© Copyright Policy
Related In: Results  -  Collection

License
Show All Figures
getmorefigures.php?uid=PMC4476710&req=5

pone.0130426.g016: Relative postoperative increment of the stress in the NT direction, at the apex of the anterior surface of the cornea, as a function of the ablation depth.
Mentions: Static analyses provide the stress distributions with varying IOP, for the preoperative and the postoperative cases. Fig 14 shows the stress distribution for Patient III, treated with the deepest ablation, at 18 mmHg IOP; contour levels refer to the NT component of the Cauchy stress. For the five patients, Tables 4 and 5 report the values of the NT and SI Cauchy stress component at the apex of the anterior surface of the cornea, at 18 mmHg IOP, and compare the stress in the preoperative and postoperative conditions, in terms of absolute values and relative increment. Fig 15 compares the NT and SI Cauchy stress at the cornea’s apex, averaged over the five patients, at 18 mmHg IOP, computed in proximity of the anterior and posterior surfaces, for both the preoperative and postoperative conditions. The plot clearly shows the increment of the average stress in the postoperative cases. The same average stresses, including the standard deviations, are reported in Table 6. The average increment of the stress after surgery is 11% for the posterior surface and 33% for the anterior surface. For the five patients, Fig 16 shows the relative postoperative increment of the Cauchy stress as a function of the average ablation depth. The average ablation depth has been computed by comparing the preoperative and the postoperative data on the corneal thickness in the central 3 mm radius (optical zone), as provided by the topographer measurements. The stress values reported in Fig 16 refer to the NT component, computed on the anterior surface, at 18 mmHg IOP.

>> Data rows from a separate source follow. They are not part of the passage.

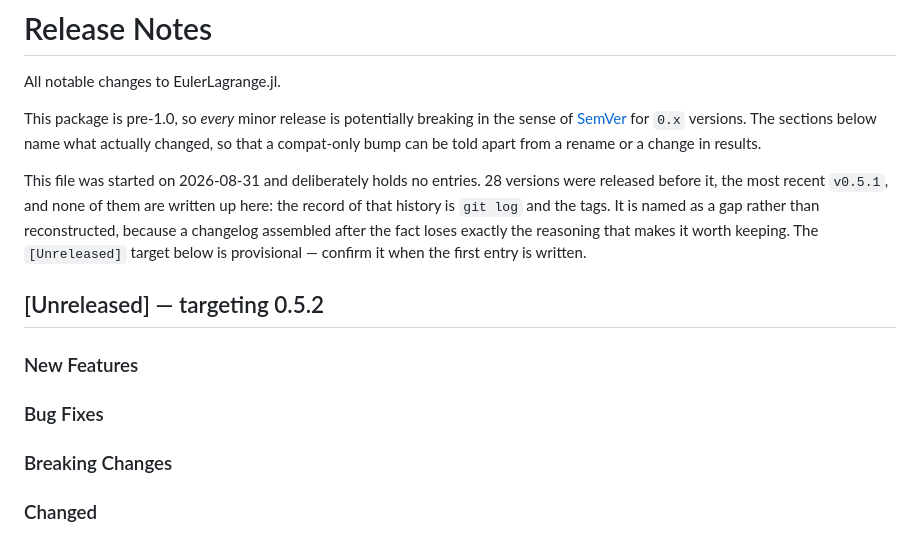
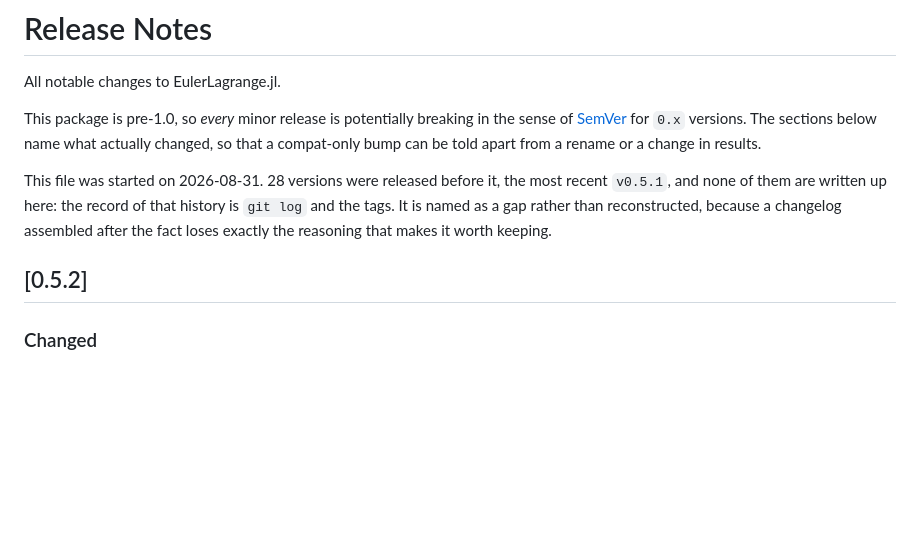
Before and after one commit to JuliaGNI/EulerLagrange.jl, a Markdown page: CHANGELOG.md, the part around the change. GitHub-like rendering; blank space fills up the shorter version.

Commit message:
Release 0.5.2
Co-Authored-By: Claude Opus 5.5 <noreply@anthropic.com>

```diff
--- a/CHANGELOG.md
+++ b/CHANGELOG.md
@@ -6,20 +6,12 @@ This package is pre-1.0, so *every* minor release is potentially breaking in the
 [SemVer](https://semver.org) for `0.x` versions. The sections below name what actually
 changed, so that a compat-only bump can be told apart from a rename or a change in results.
 
-This file was started on 2026-08-31 and deliberately holds no entries. 28 versions were
-released before it, the most recent `v0.5.1`, and none of them are written up here: the
-record of that history is `git log` and the tags. It is named as a gap rather than
-reconstructed, because a changelog assembled after the fact loses exactly the reasoning that
-makes it worth keeping. The `[Unreleased]` target below is provisional — confirm it when the
-first entry is written.
+This file was started on 2026-08-31. 28 versions were released before it, the most recent
+`v0.5.1`, and none of them are written up here: the record of that history is `git log` and the
+tags. It is named as a gap rather than reconstructed, because a changelog assembled after the
+fact loses exactly the reasoning that makes it worth keeping.
 
-## [Unreleased] — targeting 0.5.2
-
-### New Features
-
-### Bug Fixes
-
-### Breaking Changes
+## [0.5.2]
 
 ### Changed
 
```
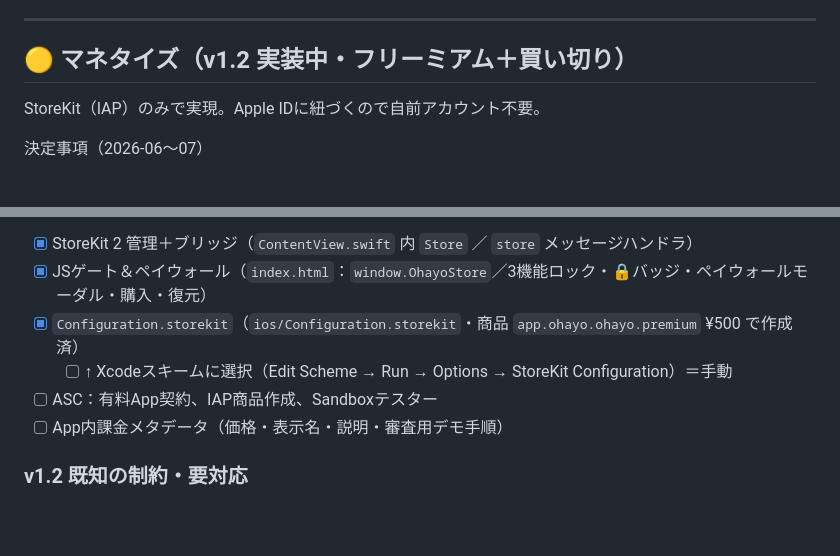
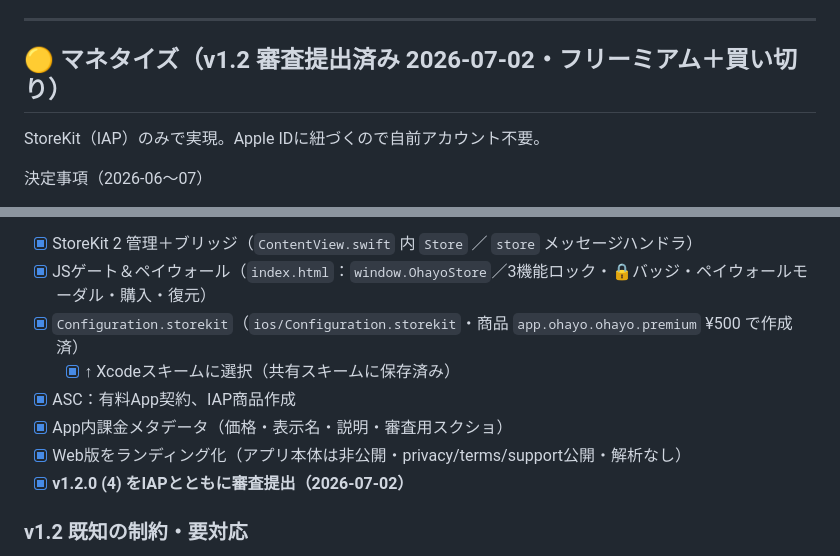
Before and after one commit to ohayaho/ohayo.app, a Markdown page: BACKLOG.md, 2 parts joined by grey strips. Drawn GitHub-style; blank space fills up the shorter version.

Commit message:
BACKLOG: v1.2 を審査提出済みに更新（2026-07-02）
Co-Authored-By: Claude Fable 5 <noreply@anthropic.com>

```diff
--- a/BACKLOG.md
+++ b/BACKLOG.md
@@ -90,7 +90,7 @@
 
 ---
 
-## 🟡 マネタイズ（v1.2 実装中・フリーミアム＋買い切り）
+## 🟡 マネタイズ（v1.2 審査提出済み 2026-07-02・フリーミアム＋買い切り）
 StoreKit（IAP）のみで実現。Apple IDに紐づくので自前アカウント不要。
 
 決定事項（2026-06〜07）
@@ -103,9 +103,11 @@ StoreKit（IAP）のみで実現。Apple IDに紐づくので自前アカウン
 - [x] StoreKit 2 管理＋ブリッジ（`ContentView.swift` 内 `Store` ／ `store` メッセージハンドラ）
 - [x] JSゲート＆ペイウォール（`index.html`：`window.OhayoStore`／3機能ロック・🔒バッジ・ペイウォールモーダル・購入・復元）
 - [x] `Configuration.storekit`（`ios/Configuration.storekit`・商品 `app.ohayo.ohayo.premium` ¥500 で作成済）
-  - [ ] ↑ Xcodeスキームに選択（Edit Scheme → Run → Options → StoreKit Configuration）＝手動
-- [ ] ASC：有料App契約、IAP商品作成、Sandboxテスター
-- [ ] App内課金メタデータ（価格・表示名・説明・審査用デモ手順）
+  - [x] ↑ Xcodeスキームに選択（共有スキームに保存済み）
+- [x] ASC：有料App契約、IAP商品作成
+- [x] App内課金メタデータ（価格・表示名・説明・審査用スクショ）
+- [x] Web版をランディング化（アプリ本体は非公開・privacy/terms/support公開・解析なし）
+- [x] **v1.2.0 (4) をIAPとともに審査提出（2026-07-02）**
 
 ### v1.2 既知の制約・要対応
 - [ ] **初回無料カウンタ（`cardBackChangesUsed`）がアプリ削除・再インストールでリセットされる**
```
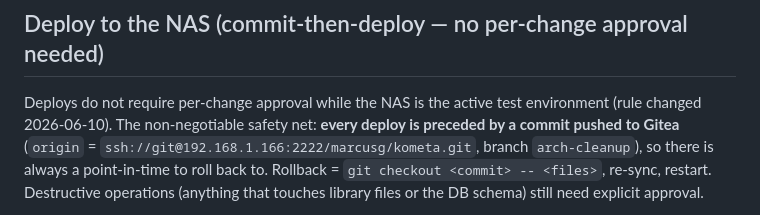
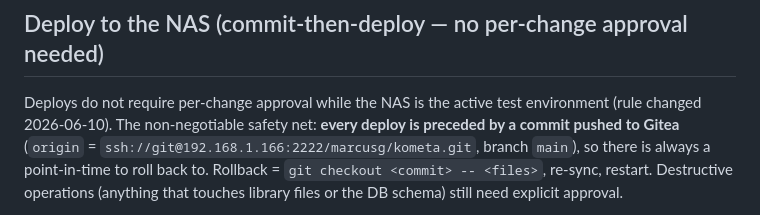
Before and after one commit to toddlerfight/kometa, a Markdown page: INSTRUCTIONS.md, the part around the change. Rendered like a GitHub page.

Commit message:
Docs: deploy branch is main (arch-cleanup merged to main)
Co-Authored-By: Claude Fable 5 <noreply@anthropic.com>

```diff
--- a/INSTRUCTIONS.md
+++ b/INSTRUCTIONS.md
@@ -81,7 +81,7 @@ the acquisition module's `DB_PATH` + source accessors (`acq._sabnzbd`, `acq._kom
 Deploys do not require per-change approval while the NAS is the active test
 environment (rule changed 2026-06-10). The non-negotiable safety net: **every
 deploy is preceded by a commit pushed to Gitea** (`origin` =
-`ssh://git@192.168.1.166:2222/marcusg/kometa.git`, branch `arch-cleanup`), so
+`ssh://git@192.168.1.166:2222/marcusg/kometa.git`, branch `main`), so
 there is always a point-in-time to roll back to. Rollback = `git checkout
 <commit> -- <files>`, re-sync, restart. Destructive operations (anything that
 touches library files or the DB schema) still need explicit approval.
```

Bottom Line: Corneal elevation maps of five human eyes were taken with a rotating Scheimpflug camera combined with a Placido disk before and after refractive surgery.Patient-specific solid models were created and discretized in finite elements to estimate the corneal strain and stress fields in preoperative and postoperative configurations and derive the refractive parameters of the cornea.Patient-specific models can be used as indicators of feasibility before performing the surgery.

View Article: PubMed Central - PubMed

Affiliation: Dipartimento di Matematica, Politecnico di Milano, Milano, Italy.

ABSTRACT

Aim: To construct patient-specific solid models of human cornea from ocular topographer data, to increase the accuracy of the biomechanical and optical estimate of the changes in refractive power and stress caused by photorefractive keratectomy (PRK).

Method: Corneal elevation maps of five human eyes were taken with a rotating Scheimpflug camera combined with a Placido disk before and after refractive surgery. Patient-specific solid models were created and discretized in finite elements to estimate the corneal strain and stress fields in preoperative and postoperative configurations and derive the refractive parameters of the cornea.

Results: Patient-specific geometrical models of the cornea allow for the creation of personalized refractive maps at different levels of IOP. Thinned postoperative corneas show a higher stress gradient across the thickness and higher sensitivity of all geometrical and refractive parameters to the fluctuation of the IOP.

Conclusion: Patient-specific numerical models of the cornea can provide accurate quantitative information on the refractive properties of the cornea under different levels of IOP and describe the change of the stress state of the cornea due to refractive surgery (PRK). Patient-specific models can be used as indicators of feasibility before performing the surgery.

No MeSH data available.


Related in: MedlinePlus